Lent for many people is a time of giving up a favourite food or a bad habit, and for years I’ve given up things I love – I stopped drinking fizzy drinks, I gave up Bourbon biscuits (the horror!), and last year I went Vegan for lent. This year, however, I decided to go a step further than I’d considered before – giving up plastic; something that is found all around us, and is ever-lasting. With the hope of reducing my use of plastic, I embarked on this journey, aiming to challenge myself and see how possible it really is.…

Research led by Dr Christian Dunn from the Bangor University Wetlands group has found microplastic pollution in both the Afon Cegin and the Llyn Cefni Reservoir. Microplastics are defined as fragments or fibres of plastic that are less than 5mm. The most prominent source of the pollutant are car tyres; clothing; plastic pellets (use to make general plastic goods); paints and road markings. Previous investigations have shown the detrimental impact that ingestion of microplastics may have on aquatic life and their persistent qualities that enable bioaccumulation throughout trophic levels. Scientific investigations are still ongoing as to the consequences of these…

The media is full of scary and shocking descriptions as of late, and as I’m sure many of you are, I am panicked. Here I have digested some of the biggest topics of 2019 into more approachable and understandable concepts so everyone can get a true grasp on what’s happening in the world of science. Last year various naturalists and conservationist warned of an ecological apocalypse, but what does this really mean? The term encompasses everything that is going wrong in current world. Global populations of wildlife are declining at an extremely rapid rate, biodiversity and abundance of flora and…

No Such Thing as A Fish A weekly podcast from the writers of QI, where they discuss fun and obscure facts from the week. Some of the best facts include “the man with the world’s longest-ever beard broke his neck and died after tripping over it” and the “The Dalai Lama is frightened of caterpillars”. With over 200 podcasts are available on Spotify and it is a definite must listen whilst you soak up the summer freedom. As well as that it’s extremely funny and gives you great useless facts to wow your next tinder date with Death on…
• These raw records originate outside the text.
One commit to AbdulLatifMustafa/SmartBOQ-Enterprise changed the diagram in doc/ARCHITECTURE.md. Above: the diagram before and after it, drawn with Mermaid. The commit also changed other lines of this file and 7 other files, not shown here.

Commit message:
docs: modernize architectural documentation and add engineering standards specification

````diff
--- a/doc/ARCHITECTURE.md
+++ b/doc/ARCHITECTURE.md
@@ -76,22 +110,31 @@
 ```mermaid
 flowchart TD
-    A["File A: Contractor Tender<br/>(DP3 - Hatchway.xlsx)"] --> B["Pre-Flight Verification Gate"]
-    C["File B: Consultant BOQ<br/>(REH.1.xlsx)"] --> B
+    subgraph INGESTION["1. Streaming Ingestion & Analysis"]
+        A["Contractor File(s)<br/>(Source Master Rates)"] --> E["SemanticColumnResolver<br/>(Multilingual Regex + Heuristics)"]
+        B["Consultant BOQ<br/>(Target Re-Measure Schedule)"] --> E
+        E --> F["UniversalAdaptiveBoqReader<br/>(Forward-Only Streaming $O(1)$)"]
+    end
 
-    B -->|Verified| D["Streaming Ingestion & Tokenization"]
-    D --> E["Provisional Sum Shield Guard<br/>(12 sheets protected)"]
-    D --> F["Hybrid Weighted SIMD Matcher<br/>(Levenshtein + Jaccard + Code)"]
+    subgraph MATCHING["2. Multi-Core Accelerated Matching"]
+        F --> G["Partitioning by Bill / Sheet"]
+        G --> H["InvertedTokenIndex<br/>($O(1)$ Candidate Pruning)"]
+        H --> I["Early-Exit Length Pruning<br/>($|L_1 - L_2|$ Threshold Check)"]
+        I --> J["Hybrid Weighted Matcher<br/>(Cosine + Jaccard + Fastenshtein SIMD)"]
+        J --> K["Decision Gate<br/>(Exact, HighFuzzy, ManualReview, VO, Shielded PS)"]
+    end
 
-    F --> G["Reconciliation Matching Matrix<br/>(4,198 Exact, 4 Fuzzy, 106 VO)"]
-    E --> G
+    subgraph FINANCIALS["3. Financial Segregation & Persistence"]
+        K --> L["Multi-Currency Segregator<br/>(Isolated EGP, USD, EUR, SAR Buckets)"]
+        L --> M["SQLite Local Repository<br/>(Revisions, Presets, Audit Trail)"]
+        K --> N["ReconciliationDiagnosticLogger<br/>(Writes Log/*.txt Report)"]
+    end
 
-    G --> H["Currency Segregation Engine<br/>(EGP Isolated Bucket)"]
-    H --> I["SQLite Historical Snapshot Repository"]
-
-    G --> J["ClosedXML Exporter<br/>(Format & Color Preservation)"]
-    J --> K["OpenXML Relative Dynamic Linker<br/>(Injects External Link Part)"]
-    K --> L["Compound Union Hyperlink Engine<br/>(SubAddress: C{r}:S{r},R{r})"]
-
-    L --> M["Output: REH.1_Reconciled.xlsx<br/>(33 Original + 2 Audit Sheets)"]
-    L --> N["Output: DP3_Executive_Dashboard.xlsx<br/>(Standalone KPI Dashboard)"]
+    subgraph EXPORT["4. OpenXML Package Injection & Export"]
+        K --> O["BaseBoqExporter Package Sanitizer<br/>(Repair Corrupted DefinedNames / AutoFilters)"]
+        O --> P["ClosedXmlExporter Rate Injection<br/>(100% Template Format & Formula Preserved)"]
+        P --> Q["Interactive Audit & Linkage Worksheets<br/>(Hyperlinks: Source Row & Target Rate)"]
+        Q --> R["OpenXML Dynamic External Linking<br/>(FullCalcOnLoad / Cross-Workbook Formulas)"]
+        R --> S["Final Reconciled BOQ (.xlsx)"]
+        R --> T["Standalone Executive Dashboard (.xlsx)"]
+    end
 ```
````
New research reveals that farmed salmon have smaller ‘jaw hooks’ or ‘kype’- a secondary sexual trait, likened to the antlers of a stag, making them less attractive to females than their wild salmon cousins. This new finding published in the peer–reviewed science journal Royal Society Open Science, implies that farm-bred salmon are less sexually attractive than their wild brethren, and that despite only being bred in captivity since the 1970’s, within some 12 generations, that they are already diverging from wild salmon. The findings form part of a wider research project into the differences between wild, farmed and hybrid salmon.…

Research conducted by students at Bangor University, working with Friends of the Earth, has attracted global media attention. As mentioned in the last issue of Seren, Bangor University was commissioned by the environmental organization, to measure the amount of plastics and microplastics in British lakes and rivers- and what they found was widely reported in print and broadcast media across Britain and beyond. Luke Frears, 22 and Jedd Owens, 23 analysed all the water samples, filtering them and counting the microplastic particles in the samples for the report, they also demonstrated that using fluorescence during microscope analysis is an efficient…

Professor Simon Creer, a Professor in Molecular Ecology Georgina Brennan, Postdoctoral Research Officer, at the School on Natural Sciences release work using DNA analysis that may help allergy sufferers. With climate change hitting us hard our winters are becoming warmer, the plants are blooming earlier, it is expected that up to 400m people worldwide will develop allergic reactions to airborne pollen from trees, grasses and weeds. Symptoms will range from itchy eyes, congestion and sneezing, to the aggravation of asthma and an associated cost to society that runs into the billions. Creer and colleges at PollerGEN, have been working on…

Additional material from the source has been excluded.